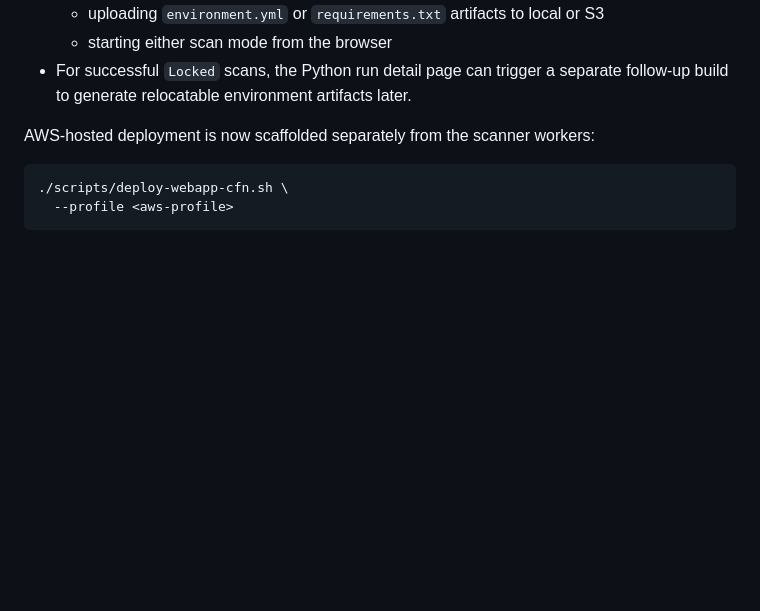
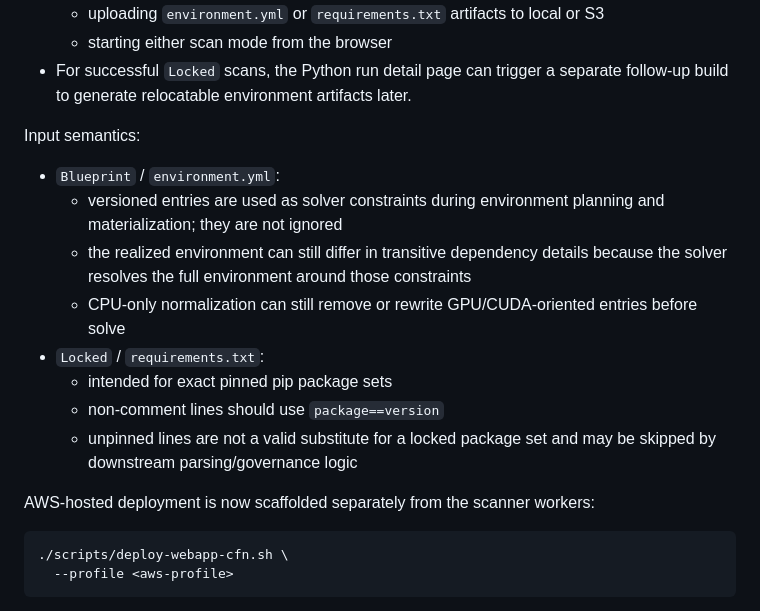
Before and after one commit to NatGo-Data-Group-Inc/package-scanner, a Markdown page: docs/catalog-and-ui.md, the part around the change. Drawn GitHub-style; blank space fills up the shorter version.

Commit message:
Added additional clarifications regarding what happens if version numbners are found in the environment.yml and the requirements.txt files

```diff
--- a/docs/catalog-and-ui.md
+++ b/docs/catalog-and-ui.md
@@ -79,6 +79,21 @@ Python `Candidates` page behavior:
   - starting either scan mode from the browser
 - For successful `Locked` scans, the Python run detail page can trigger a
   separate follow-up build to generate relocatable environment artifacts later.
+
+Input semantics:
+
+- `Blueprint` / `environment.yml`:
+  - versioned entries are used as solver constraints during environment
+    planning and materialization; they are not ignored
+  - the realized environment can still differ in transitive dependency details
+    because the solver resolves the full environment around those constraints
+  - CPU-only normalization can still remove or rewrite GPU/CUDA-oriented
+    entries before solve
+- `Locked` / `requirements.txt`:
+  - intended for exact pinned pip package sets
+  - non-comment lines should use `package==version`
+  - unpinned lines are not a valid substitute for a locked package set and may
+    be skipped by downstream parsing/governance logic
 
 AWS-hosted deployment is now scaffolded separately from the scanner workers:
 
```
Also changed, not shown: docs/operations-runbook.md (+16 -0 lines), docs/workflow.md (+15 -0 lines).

Task brief: Reproduce each line of the records exactly, omitting any picture.

Result:
Before and after one commit to NatGo-Data-Group-Inc/package-scanner, a Markdown page: docs/catalog-and-ui.md, the part around the change. Drawn GitHub-style; blank space fills up the shorter version.

Commit message:
Added additional clarifications regarding what happens if version numbners are found in the environment.yml and the requirements.txt files

```diff
--- a/docs/catalog-and-ui.md
+++ b/docs/catalog-and-ui.md
@@ -79,6 +79,21 @@ Python `Candidates` page behavior:
   - starting either scan mode from the browser
 - For successful `Locked` scans, the Python run detail page can trigger a
   separate follow-up build to generate relocatable environment artifacts later.
+
+Input semantics:
+
+- `Blueprint` / `environment.yml`:
+  - versioned entries are used as solver constraints during environment
+    planning and materialization; they are not ignored
+  - the realized environment can still differ in transitive dependency details
+    because the solver resolves the full environment around those constraints
+  - CPU-only normalization can still remove or rewrite GPU/CUDA-oriented
+    entries before solve
+- `Locked` / `requirements.txt`:
+  - intended for exact pinned pip package sets
+  - non-comment lines should use `package==version`
+  - unpinned lines are not a valid substitute for a locked package set and may
+    be skipped by downstream parsing/governance logic
 
 AWS-hosted deployment is now scaffolded separately from the scanner workers:
 
```
Also changed, not shown: docs/operations-runbook.md (+16 -0 lines), docs/workflow.md (+15 -0 lines).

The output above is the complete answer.